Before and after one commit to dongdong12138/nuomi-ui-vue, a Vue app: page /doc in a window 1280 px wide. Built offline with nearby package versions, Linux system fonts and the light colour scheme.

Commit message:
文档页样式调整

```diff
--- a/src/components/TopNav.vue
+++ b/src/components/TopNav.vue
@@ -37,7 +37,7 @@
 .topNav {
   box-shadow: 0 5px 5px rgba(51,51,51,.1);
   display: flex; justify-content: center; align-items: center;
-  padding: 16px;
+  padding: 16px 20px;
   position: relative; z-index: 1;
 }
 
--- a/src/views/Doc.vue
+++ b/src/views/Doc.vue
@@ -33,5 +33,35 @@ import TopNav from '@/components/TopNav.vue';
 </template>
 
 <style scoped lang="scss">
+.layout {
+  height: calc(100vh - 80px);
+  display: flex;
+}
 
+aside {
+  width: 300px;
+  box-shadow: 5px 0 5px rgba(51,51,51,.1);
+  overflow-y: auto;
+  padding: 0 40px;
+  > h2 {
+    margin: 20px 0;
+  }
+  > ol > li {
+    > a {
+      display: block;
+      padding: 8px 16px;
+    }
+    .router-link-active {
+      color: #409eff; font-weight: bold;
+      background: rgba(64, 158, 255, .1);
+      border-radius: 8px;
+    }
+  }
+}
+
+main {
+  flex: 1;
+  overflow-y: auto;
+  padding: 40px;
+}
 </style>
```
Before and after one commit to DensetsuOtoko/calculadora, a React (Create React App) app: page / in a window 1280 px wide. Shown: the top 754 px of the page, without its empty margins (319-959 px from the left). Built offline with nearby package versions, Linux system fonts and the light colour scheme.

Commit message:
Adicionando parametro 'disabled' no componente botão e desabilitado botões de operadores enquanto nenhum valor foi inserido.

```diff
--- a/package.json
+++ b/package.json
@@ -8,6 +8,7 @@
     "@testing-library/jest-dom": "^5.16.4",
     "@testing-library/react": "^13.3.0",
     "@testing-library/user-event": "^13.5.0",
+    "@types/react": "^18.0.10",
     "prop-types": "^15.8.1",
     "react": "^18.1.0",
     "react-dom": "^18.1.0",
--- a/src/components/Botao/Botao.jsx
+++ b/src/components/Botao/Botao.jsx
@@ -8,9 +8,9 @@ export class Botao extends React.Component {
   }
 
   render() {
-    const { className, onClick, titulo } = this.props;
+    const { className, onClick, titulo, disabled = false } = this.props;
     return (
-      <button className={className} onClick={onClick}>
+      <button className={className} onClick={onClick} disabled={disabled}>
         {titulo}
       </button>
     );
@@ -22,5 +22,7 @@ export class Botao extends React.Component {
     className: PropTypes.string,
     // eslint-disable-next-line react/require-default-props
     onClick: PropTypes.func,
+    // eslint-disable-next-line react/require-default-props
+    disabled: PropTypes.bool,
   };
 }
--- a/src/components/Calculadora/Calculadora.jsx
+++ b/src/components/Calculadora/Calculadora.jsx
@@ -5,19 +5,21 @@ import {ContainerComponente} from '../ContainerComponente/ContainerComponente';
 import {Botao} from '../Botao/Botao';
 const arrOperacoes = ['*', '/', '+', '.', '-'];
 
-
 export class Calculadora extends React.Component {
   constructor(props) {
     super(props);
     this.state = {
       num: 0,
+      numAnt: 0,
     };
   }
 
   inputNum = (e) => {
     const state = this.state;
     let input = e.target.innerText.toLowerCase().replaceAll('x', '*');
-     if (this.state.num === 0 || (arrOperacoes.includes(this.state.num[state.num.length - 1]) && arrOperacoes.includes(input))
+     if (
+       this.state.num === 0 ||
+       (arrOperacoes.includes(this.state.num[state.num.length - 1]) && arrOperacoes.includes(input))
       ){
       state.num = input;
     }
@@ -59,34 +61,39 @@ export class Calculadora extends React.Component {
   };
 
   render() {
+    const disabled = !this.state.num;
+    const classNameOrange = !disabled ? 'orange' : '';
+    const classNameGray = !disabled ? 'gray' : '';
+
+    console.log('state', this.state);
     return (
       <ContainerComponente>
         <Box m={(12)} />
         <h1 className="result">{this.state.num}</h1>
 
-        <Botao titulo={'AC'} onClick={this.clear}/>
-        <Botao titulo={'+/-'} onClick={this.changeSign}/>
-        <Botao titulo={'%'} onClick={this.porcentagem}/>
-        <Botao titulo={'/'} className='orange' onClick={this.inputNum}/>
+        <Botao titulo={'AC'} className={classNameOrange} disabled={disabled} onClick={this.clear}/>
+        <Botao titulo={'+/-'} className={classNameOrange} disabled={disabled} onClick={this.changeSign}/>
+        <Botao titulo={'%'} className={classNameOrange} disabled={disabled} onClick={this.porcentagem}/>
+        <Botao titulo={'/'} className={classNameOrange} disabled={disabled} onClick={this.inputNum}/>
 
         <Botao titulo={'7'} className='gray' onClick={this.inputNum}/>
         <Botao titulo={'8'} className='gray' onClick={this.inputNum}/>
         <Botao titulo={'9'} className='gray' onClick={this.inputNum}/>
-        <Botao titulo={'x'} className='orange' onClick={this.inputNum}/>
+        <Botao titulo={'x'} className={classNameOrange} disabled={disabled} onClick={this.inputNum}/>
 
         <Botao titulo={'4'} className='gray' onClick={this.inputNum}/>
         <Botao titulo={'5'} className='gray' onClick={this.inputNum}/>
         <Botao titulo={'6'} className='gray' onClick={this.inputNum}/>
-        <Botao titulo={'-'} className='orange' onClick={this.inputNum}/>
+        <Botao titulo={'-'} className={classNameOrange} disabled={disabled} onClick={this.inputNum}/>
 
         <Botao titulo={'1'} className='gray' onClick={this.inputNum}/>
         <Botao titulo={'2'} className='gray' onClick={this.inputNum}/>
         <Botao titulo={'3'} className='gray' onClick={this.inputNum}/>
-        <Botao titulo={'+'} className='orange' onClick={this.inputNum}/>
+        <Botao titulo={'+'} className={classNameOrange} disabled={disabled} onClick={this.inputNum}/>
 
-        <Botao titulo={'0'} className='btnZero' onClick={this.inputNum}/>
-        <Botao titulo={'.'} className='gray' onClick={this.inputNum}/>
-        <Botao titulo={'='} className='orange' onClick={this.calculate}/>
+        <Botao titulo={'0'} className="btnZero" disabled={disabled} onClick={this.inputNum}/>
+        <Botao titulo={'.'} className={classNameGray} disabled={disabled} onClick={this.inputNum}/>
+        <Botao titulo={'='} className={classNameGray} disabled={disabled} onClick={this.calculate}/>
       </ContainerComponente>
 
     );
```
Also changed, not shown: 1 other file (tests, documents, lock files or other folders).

* REQUIRED ACTION: The entries above are to be output exactly as they appear.

* TASK RESULT:
Before and after one commit to dongdong12138/nuomi-ui-vue, a Vue app: page /doc in a window 1280 px wide. Built offline with nearby package versions, Linux system fonts and the light colour scheme.

Commit message:
文档页样式调整

```diff
--- a/src/components/TopNav.vue
+++ b/src/components/TopNav.vue
@@ -37,7 +37,7 @@
 .topNav {
   box-shadow: 0 5px 5px rgba(51,51,51,.1);
   display: flex; justify-content: center; align-items: center;
-  padding: 16px;
+  padding: 16px 20px;
   position: relative; z-index: 1;
 }
 
--- a/src/views/Doc.vue
+++ b/src/views/Doc.vue
@@ -33,5 +33,35 @@ import TopNav from '@/components/TopNav.vue';
 </template>
 
 <style scoped lang="scss">
+.layout {
+  height: calc(100vh - 80px);
+  display: flex;
+}
 
+aside {
+  width: 300px;
+  box-shadow: 5px 0 5px rgba(51,51,51,.1);
+  overflow-y: auto;
+  padding: 0 40px;
+  > h2 {
+    margin: 20px 0;
+  }
+  > ol > li {
+    > a {
+      display: block;
+      padding: 8px 16px;
+    }
+    .router-link-active {
+      color: #409eff; font-weight: bold;
+      background: rgba(64, 158, 255, .1);
+      border-radius: 8px;
+    }
+  }
+}
+
+main {
+  flex: 1;
+  overflow-y: auto;
+  padding: 40px;
+}
 </style>
```
Before and after one commit to DensetsuOtoko/calculadora, a React (Create React App) app: page / in a window 1280 px wide. Shown: the top 754 px of the page, without its empty margins (319-959 px from the left). Built offline with nearby package versions, Linux system fonts and the light colour scheme.

Commit message:
Adicionando parametro 'disabled' no componente botão e desabilitado botões de operadores enquanto nenhum valor foi inserido.

```diff
--- a/package.json
+++ b/package.json
@@ -8,6 +8,7 @@
     "@testing-library/jest-dom": "^5.16.4",
     "@testing-library/react": "^13.3.0",
     "@testing-library/user-event": "^13.5.0",
+    "@types/react": "^18.0.10",
     "prop-types": "^15.8.1",
     "react": "^18.1.0",
     "react-dom": "^18.1.0",
--- a/src/components/Botao/Botao.jsx
+++ b/src/components/Botao/Botao.jsx
@@ -8,9 +8,9 @@ export class Botao extends React.Component {
   }
 
   render() {
-    const { className, onClick, titulo } = this.props;
+    const { className, onClick, titulo, disabled = false } = this.props;
     return (
-      <button className={className} onClick={onClick}>
+      <button className={className} onClick={onClick} disabled={disabled}>
         {titulo}
       </button>
     );
@@ -22,5 +22,7 @@ export class Botao extends React.Component {
     className: PropTypes.string,
     // eslint-disable-next-line react/require-default-props
     onClick: PropTypes.func,
+    // eslint-disable-next-line react/require-default-props
+    disabled: PropTypes.bool,
   };
 }
--- a/src/components/Calculadora/Calculadora.jsx
+++ b/src/components/Calculadora/Calculadora.jsx
@@ -5,19 +5,21 @@ import {ContainerComponente} from '../ContainerComponente/ContainerComponente';
 import {Botao} from '../Botao/Botao';
 const arrOperacoes = ['*', '/', '+', '.', '-'];
 
-
 export class Calculadora extends React.Component {
   constructor(props) {
     super(props);
     this.state = {
       num: 0,
+      numAnt: 0,
     };
   }
 
   inputNum = (e) => {
     const state = this.state;
     let input = e.target.innerText.toLowerCase().replaceAll('x', '*');
-     if (this.state.num === 0 || (arrOperacoes.includes(this.state.num[state.num.length - 1]) && arrOperacoes.includes(input))
+     if (
+       this.state.num === 0 ||
+       (arrOperacoes.includes(this.state.num[state.num.length - 1]) && arrOperacoes.includes(input))
       ){
       state.num = input;
     }
@@ -59,34 +61,39 @@ export class Calculadora extends React.Component {
   };
 
   render() {
+    const disabled = !this.state.num;
+    const classNameOrange = !disabled ? 'orange' : '';
+    const classNameGray = !disabled ? 'gray' : '';
+
+    console.log('state', this.state);
     return (
       <ContainerComponente>
         <Box m={(12)} />
         <h1 className="result">{this.state.num}</h1>
 
-        <Botao titulo={'AC'} onClick={this.clear}/>
-        <Botao titulo={'+/-'} onClick={this.changeSign}/>
-        <Botao titulo={'%'} onClick={this.porcentagem}/>
-        <Botao titulo={'/'} className='orange' onClick={this.inputNum}/>
+        <Botao titulo={'AC'} className={classNameOrange} disabled={disabled} onClick={this.clear}/>
+        <Botao titulo={'+/-'} className={classNameOrange} disabled={disabled} onClick={this.changeSign}/>
+        <Botao titulo={'%'} className={classNameOrange} disabled={disabled} onClick={this.porcentagem}/>
+        <Botao titulo={'/'} className={classNameOrange} disabled={disabled} onClick={this.inputNum}/>
 
         <Botao titulo={'7'} className='gray' onClick={this.inputNum}/>
         <Botao titulo={'8'} className='gray' onClick={this.inputNum}/>
         <Botao titulo={'9'} className='gray' onClick={this.inputNum}/>
-        <Botao titulo={'x'} className='orange' onClick={this.inputNum}/>
+        <Botao titulo={'x'} className={classNameOrange} disabled={disabled} onClick={this.inputNum}/>
 
         <Botao titulo={'4'} className='gray' onClick={this.inputNum}/>
         <Botao titulo={'5'} className='gray' onClick={this.inputNum}/>
         <Botao titulo={'6'} className='gray' onClick={this.inputNum}/>
-        <Botao titulo={'-'} className='orange' onClick={this.inputNum}/>
+        <Botao titulo={'-'} className={classNameOrange} disabled={disabled} onClick={this.inputNum}/>
 
         <Botao titulo={'1'} className='gray' onClick={this.inputNum}/>
         <Botao titulo={'2'} className='gray' onClick={this.inputNum}/>
         <Botao titulo={'3'} className='gray' onClick={this.inputNum}/>
-        <Botao titulo={'+'} className='orange' onClick={this.inputNum}/>
+        <Botao titulo={'+'} className={classNameOrange} disabled={disabled} onClick={this.inputNum}/>
 
-        <Botao titulo={'0'} className='btnZero' onClick={this.inputNum}/>
-        <Botao titulo={'.'} className='gray' onClick={this.inputNum}/>
-        <Botao titulo={'='} className='orange' onClick={this.calculate}/>
+        <Botao titulo={'0'} className="btnZero" disabled={disabled} onClick={this.inputNum}/>
+        <Botao titulo={'.'} className={classNameGray} disabled={disabled} onClick={this.inputNum}/>
+        <Botao titulo={'='} className={classNameGray} disabled={disabled} onClick={this.calculate}/>
       </ContainerComponente>
 
     );
```
Also changed, not shown: 1 other file (tests, documents, lock files or other folders).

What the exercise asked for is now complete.